━━ Source material
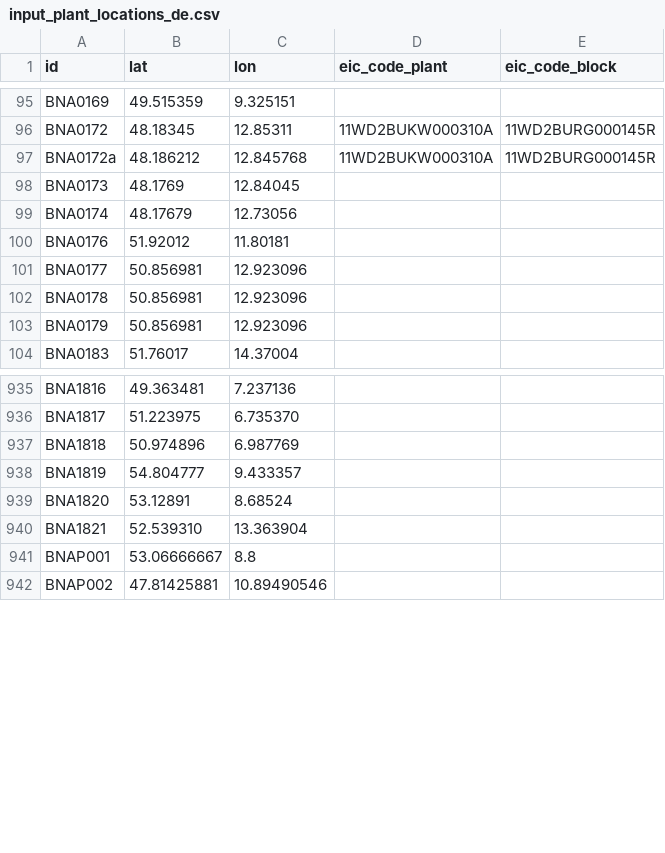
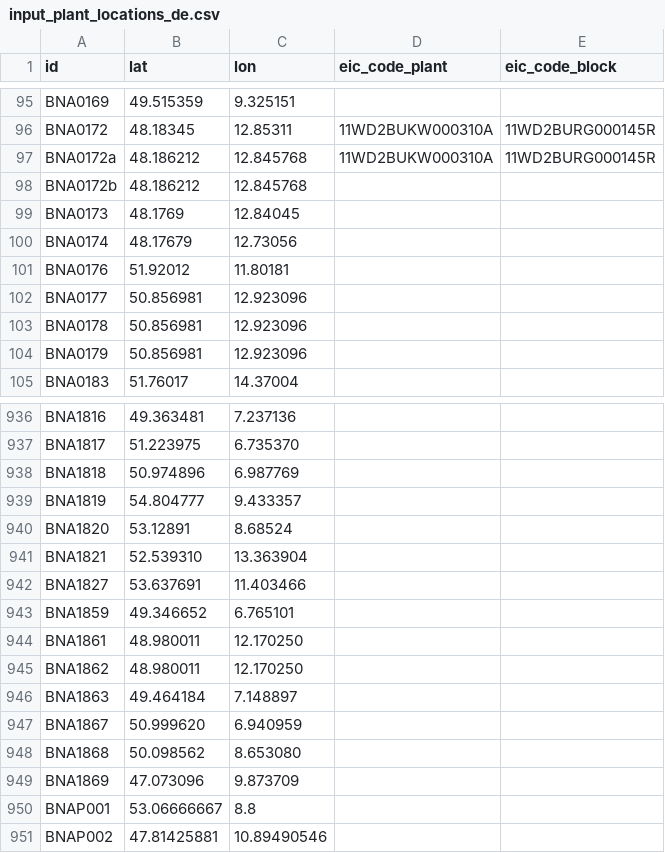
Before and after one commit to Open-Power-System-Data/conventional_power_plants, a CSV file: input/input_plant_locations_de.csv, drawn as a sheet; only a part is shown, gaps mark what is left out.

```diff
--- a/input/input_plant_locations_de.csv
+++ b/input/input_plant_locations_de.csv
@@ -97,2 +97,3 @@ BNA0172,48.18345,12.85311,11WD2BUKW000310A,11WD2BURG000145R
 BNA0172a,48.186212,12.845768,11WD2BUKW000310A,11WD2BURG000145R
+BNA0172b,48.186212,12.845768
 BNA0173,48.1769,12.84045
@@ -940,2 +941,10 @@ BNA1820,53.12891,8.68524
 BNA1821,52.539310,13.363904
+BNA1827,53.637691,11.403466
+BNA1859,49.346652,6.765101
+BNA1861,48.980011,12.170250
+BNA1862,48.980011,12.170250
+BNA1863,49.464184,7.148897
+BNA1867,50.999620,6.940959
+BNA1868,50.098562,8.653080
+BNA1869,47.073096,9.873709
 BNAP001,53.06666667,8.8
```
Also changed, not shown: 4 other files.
━━━━
No pictures belong in the copy; output every record exactly.

● **Solution for this exercise**
Before and after one commit to Open-Power-System-Data/conventional_power_plants, a CSV file: input/input_plant_locations_de.csv, drawn as a sheet; only a part is shown, gaps mark what is left out.

```diff
--- a/input/input_plant_locations_de.csv
+++ b/input/input_plant_locations_de.csv
@@ -97,2 +97,3 @@ BNA0172,48.18345,12.85311,11WD2BUKW000310A,11WD2BURG000145R
 BNA0172a,48.186212,12.845768,11WD2BUKW000310A,11WD2BURG000145R
+BNA0172b,48.186212,12.845768
 BNA0173,48.1769,12.84045
@@ -940,2 +941,10 @@ BNA1820,53.12891,8.68524
 BNA1821,52.539310,13.363904
+BNA1827,53.637691,11.403466
+BNA1859,49.346652,6.765101
+BNA1861,48.980011,12.170250
+BNA1862,48.980011,12.170250
+BNA1863,49.464184,7.148897
+BNA1867,50.999620,6.940959
+BNA1868,50.098562,8.653080
+BNA1869,47.073096,9.873709
 BNAP001,53.06666667,8.8
```
Also changed, not shown: 4 other files.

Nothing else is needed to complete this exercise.